[Records from a data collection]
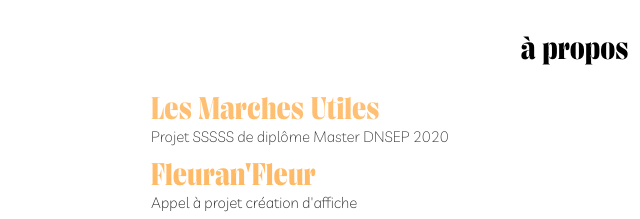
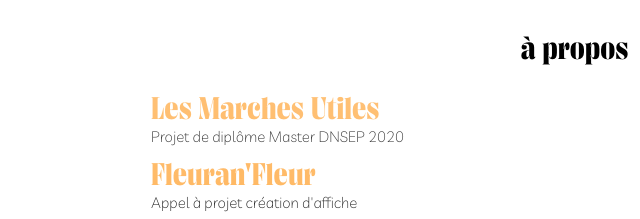
Before and after one commit to Joris-G/ultravira, a plain HTML site: page index.html in a window 1280 px wide. Shown: the top 219 px of the page, 489-1129 px from the left. Drawn offline with Linux system fonts and the light colour scheme.

Commit message:
Update index.html

```diff
--- a/index.html
+++ b/index.html
@@ -45,7 +45,7 @@
           <li>
             <a href="#marche">
               <div class="summary-container__title">les marches utiles</div>
-              <div class="summary-container__description">Projet SSSSS de diplôme Master DNSEP 2020</div>
+              <div class="summary-container__description">Projet de diplôme Master DNSEP 2020</div>
 
             </a>
 
```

**About this task**
Sift the data above for lines with "Master", then copy each one.

**Response below**
-              <div class="summary-container__description">Projet SSSSS de diplôme Master DNSEP 2020</div>
+              <div class="summary-container__description">Projet de diplôme Master DNSEP 2020</div>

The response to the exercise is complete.